WHAT IS EXPECTED
Because the lines must stay identical, write out the data without changing anything.

GIVEN DATA
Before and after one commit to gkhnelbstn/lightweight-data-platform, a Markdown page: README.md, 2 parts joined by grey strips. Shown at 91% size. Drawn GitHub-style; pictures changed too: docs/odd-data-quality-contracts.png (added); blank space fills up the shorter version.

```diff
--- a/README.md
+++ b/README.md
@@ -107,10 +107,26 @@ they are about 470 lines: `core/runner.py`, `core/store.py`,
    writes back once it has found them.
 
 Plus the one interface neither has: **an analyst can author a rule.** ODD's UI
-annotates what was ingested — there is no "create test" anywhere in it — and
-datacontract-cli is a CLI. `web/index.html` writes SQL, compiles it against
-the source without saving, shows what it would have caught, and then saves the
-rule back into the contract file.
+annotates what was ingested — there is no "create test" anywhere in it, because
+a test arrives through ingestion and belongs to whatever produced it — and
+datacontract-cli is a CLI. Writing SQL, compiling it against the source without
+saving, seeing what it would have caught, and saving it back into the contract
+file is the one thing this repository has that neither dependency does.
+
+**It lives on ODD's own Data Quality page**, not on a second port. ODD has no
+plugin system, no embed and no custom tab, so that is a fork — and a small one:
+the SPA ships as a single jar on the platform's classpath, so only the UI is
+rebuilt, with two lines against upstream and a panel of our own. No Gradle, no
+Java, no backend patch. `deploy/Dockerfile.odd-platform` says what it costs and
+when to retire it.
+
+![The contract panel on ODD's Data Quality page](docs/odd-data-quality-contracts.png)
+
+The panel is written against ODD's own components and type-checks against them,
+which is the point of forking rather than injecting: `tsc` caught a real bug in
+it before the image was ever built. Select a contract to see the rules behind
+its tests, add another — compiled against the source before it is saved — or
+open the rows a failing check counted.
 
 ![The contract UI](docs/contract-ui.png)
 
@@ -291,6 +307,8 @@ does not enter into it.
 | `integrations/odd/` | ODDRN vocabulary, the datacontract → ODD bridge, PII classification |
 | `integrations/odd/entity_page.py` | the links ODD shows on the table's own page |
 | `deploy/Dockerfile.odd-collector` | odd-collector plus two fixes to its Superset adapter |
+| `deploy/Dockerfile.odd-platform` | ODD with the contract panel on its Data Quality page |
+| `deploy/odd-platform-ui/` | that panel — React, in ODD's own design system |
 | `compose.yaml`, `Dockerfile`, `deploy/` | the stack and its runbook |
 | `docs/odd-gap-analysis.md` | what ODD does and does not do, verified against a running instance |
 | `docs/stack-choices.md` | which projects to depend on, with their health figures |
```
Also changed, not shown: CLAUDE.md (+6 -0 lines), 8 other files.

OUTPUT BELOW
Before and after one commit to gkhnelbstn/lightweight-data-platform, a Markdown page: README.md, 2 parts joined by grey strips. Shown at 91% size. Drawn GitHub-style; pictures changed too: docs/odd-data-quality-contracts.png (added); blank space fills up the shorter version.

```diff
--- a/README.md
+++ b/README.md
@@ -107,10 +107,26 @@ they are about 470 lines: `core/runner.py`, `core/store.py`,
    writes back once it has found them.
 
 Plus the one interface neither has: **an analyst can author a rule.** ODD's UI
-annotates what was ingested — there is no "create test" anywhere in it — and
-datacontract-cli is a CLI. `web/index.html` writes SQL, compiles it against
-the source without saving, shows what it would have caught, and then saves the
-rule back into the contract file.
+annotates what was ingested — there is no "create test" anywhere in it, because
+a test arrives through ingestion and belongs to whatever produced it — and
+datacontract-cli is a CLI. Writing SQL, compiling it against the source without
+saving, seeing what it would have caught, and saving it back into the contract
+file is the one thing this repository has that neither dependency does.
+
+**It lives on ODD's own Data Quality page**, not on a second port. ODD has no
+plugin system, no embed and no custom tab, so that is a fork — and a small one:
+the SPA ships as a single jar on the platform's classpath, so only the UI is
+rebuilt, with two lines against upstream and a panel of our own. No Gradle, no
+Java, no backend patch. `deploy/Dockerfile.odd-platform` says what it costs and
+when to retire it.
+
+![The contract panel on ODD's Data Quality page](docs/odd-data-quality-contracts.png)
+
+The panel is written against ODD's own components and type-checks against them,
+which is the point of forking rather than injecting: `tsc` caught a real bug in
+it before the image was ever built. Select a contract to see the rules behind
+its tests, add another — compiled against the source before it is saved — or
+open the rows a failing check counted.
 
 ![The contract UI](docs/contract-ui.png)
 
@@ -291,6 +307,8 @@ does not enter into it.
 | `integrations/odd/` | ODDRN vocabulary, the datacontract → ODD bridge, PII classification |
 | `integrations/odd/entity_page.py` | the links ODD shows on the table's own page |
 | `deploy/Dockerfile.odd-collector` | odd-collector plus two fixes to its Superset adapter |
+| `deploy/Dockerfile.odd-platform` | ODD with the contract panel on its Data Quality page |
+| `deploy/odd-platform-ui/` | that panel — React, in ODD's own design system |
 | `compose.yaml`, `Dockerfile`, `deploy/` | the stack and its runbook |
 | `docs/odd-gap-analysis.md` | what ODD does and does not do, verified against a running instance |
 | `docs/stack-choices.md` | which projects to depend on, with their health figures |
```
Also changed, not shown: CLAUDE.md (+6 -0 lines), 8 other files.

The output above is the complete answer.